Length: c. 7 minutes
Orchestration: 2 flutes (2nd = piccolo), 2 oboes (2nd = English horn), 2 clarinets (2nd = bass clarinet), 2 bassoons (2nd = contrabassoon), 3 horns, 2 trumpets, 2 trombones, timpani, percussion (bass drum, crotales, marimba, tam-tam, vibraphone), and strings
First Los Angeles Philharmonic performances
Invisible Overture was commissioned and premiered by the Orchestre National de Lorraine, Diego Masson conducting, at the Acanthes Festival, June 12, 2008.

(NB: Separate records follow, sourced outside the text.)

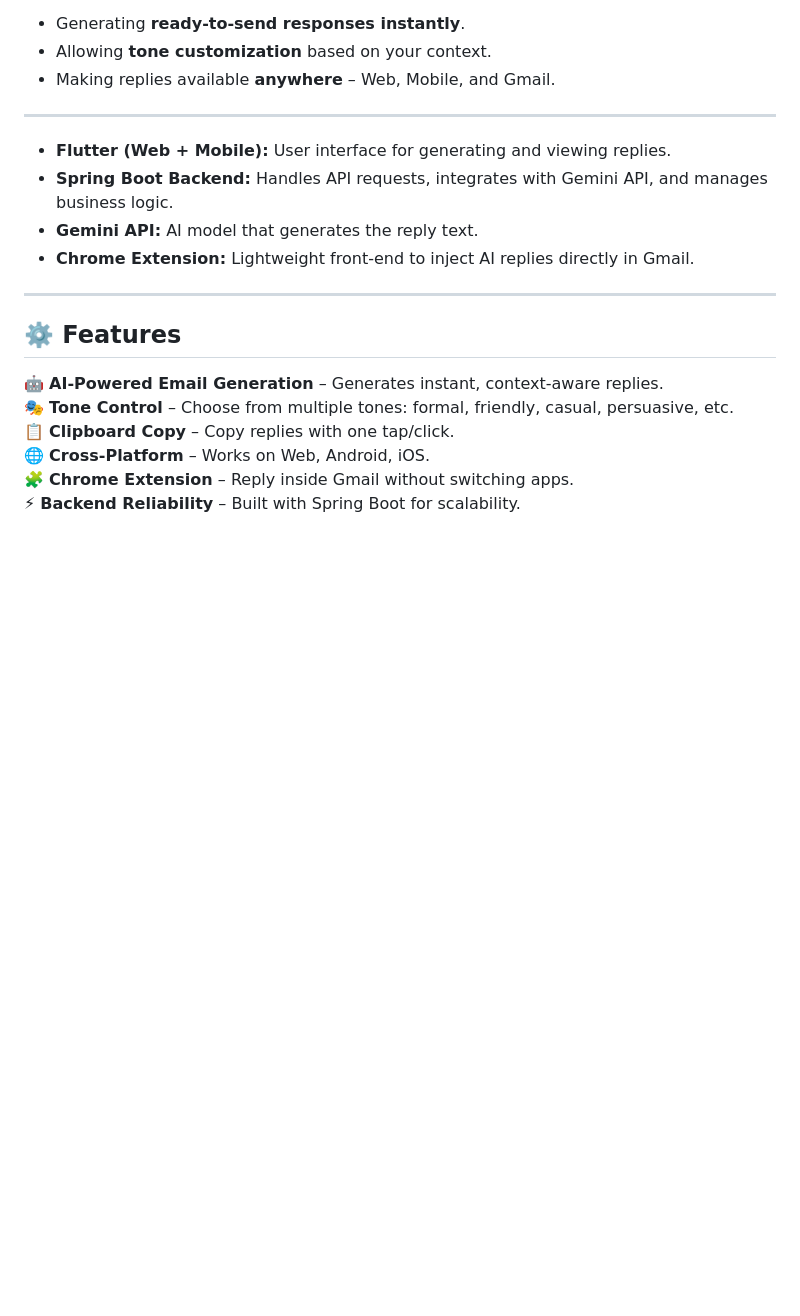
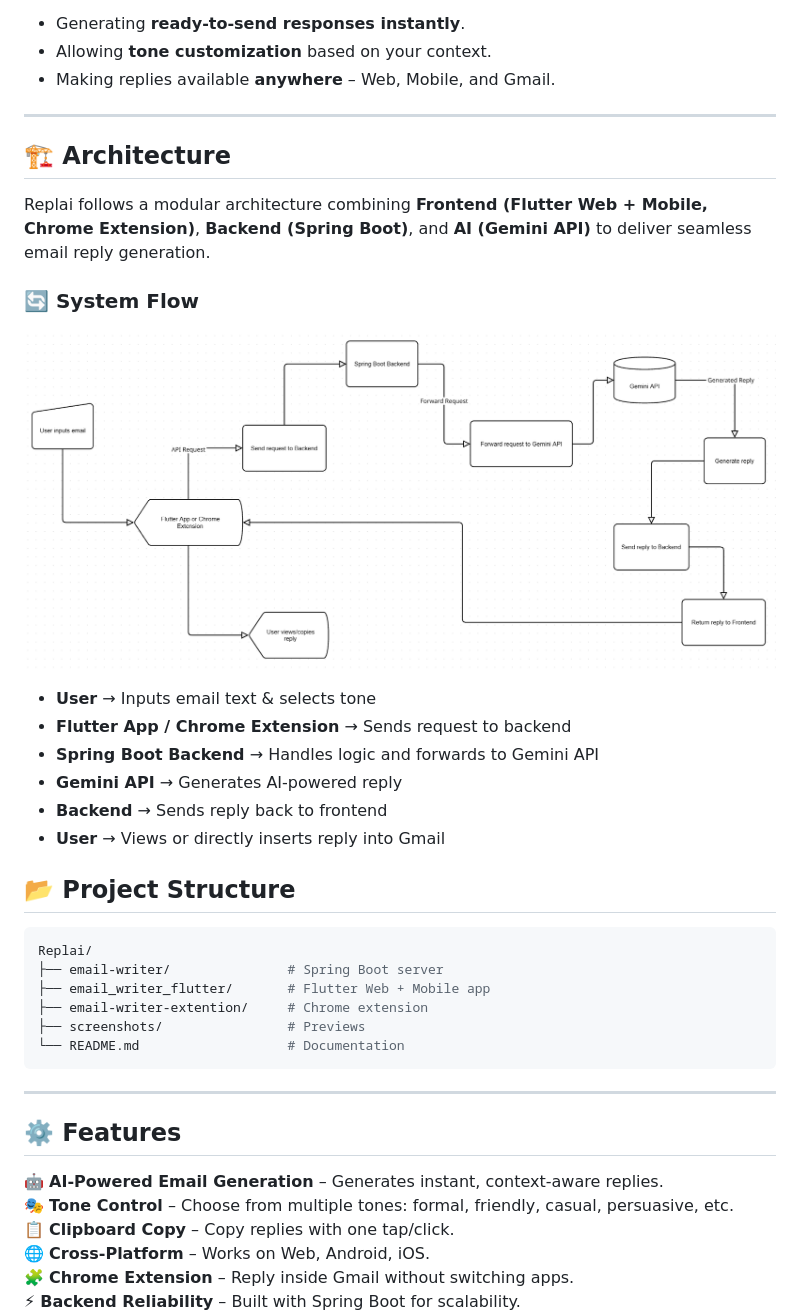
Before and after one commit to abbasdx/ai-powered-email-reply-generator, a Markdown page: README.md, the part around the change. Rendered like a GitHub page; blank space fills up the shorter version.

````diff
--- a/README.md
+++ b/README.md
@@ -21,11 +21,29 @@ Replai solves this problem by:
 - Making replies available **anywhere** – Web, Mobile, and Gmail.
 
 ---
+## 🏗️ Architecture
 
-- **Flutter (Web + Mobile):** User interface for generating and viewing replies.
-- **Spring Boot Backend:** Handles API requests, integrates with Gemini API, and manages business logic.
-- **Gemini API:** AI model that generates the reply text.
-- **Chrome Extension:** Lightweight front-end to inject AI replies directly in Gmail.
+Replai follows a modular architecture combining **Frontend (Flutter Web + Mobile, Chrome Extension)**, **Backend (Spring Boot)**, and **AI (Gemini API)** to deliver seamless email reply generation.
+
+### 🔄 System Flow
+![Architecture Diagram](screenshots/architecture.png)
+
+- **User** → Inputs email text & selects tone
+- **Flutter App / Chrome Extension** → Sends request to backend
+- **Spring Boot Backend** → Handles logic and forwards to Gemini API
+- **Gemini API** → Generates AI-powered reply
+- **Backend** → Sends reply back to frontend
+- **User** → Views or directly inserts reply into Gmail
+
+## 📂 Project Structure
+```bash
+Replai/
+├── email-writer/               # Spring Boot server
+├── email_writer_flutter/       # Flutter Web + Mobile app
+├── email-writer-extention/     # Chrome extension
+├── screenshots/                # Previews
+└── README.md                   # Documentation
+```
 
 ---
 
````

Invisible Overture was originally conceived as the opening to my opera based on Italo Calvino’s novel Invisible Cities. Calvino’s novel takes place in the court of an aged Kublai Khan, where the young Marco Polo describes the many cities he visited to the great Khan. The Overture reflects the apprehension of the old emperor about his future: in the music, sudden pangs of disquietude punctuate the sensuous texture of the work. As the Overture proceeds, the Khan is slowly completely overwhelmed by his anxiety.
However, as the composition process for Invisible Cities evolved, it became apparent to me the work did not need an overture. Thus Invisible Overture was orphaned from the opera; it has become a stand-alone work for orchestra. In turn, the title now seems more appropriate.
— Christopher Cerrone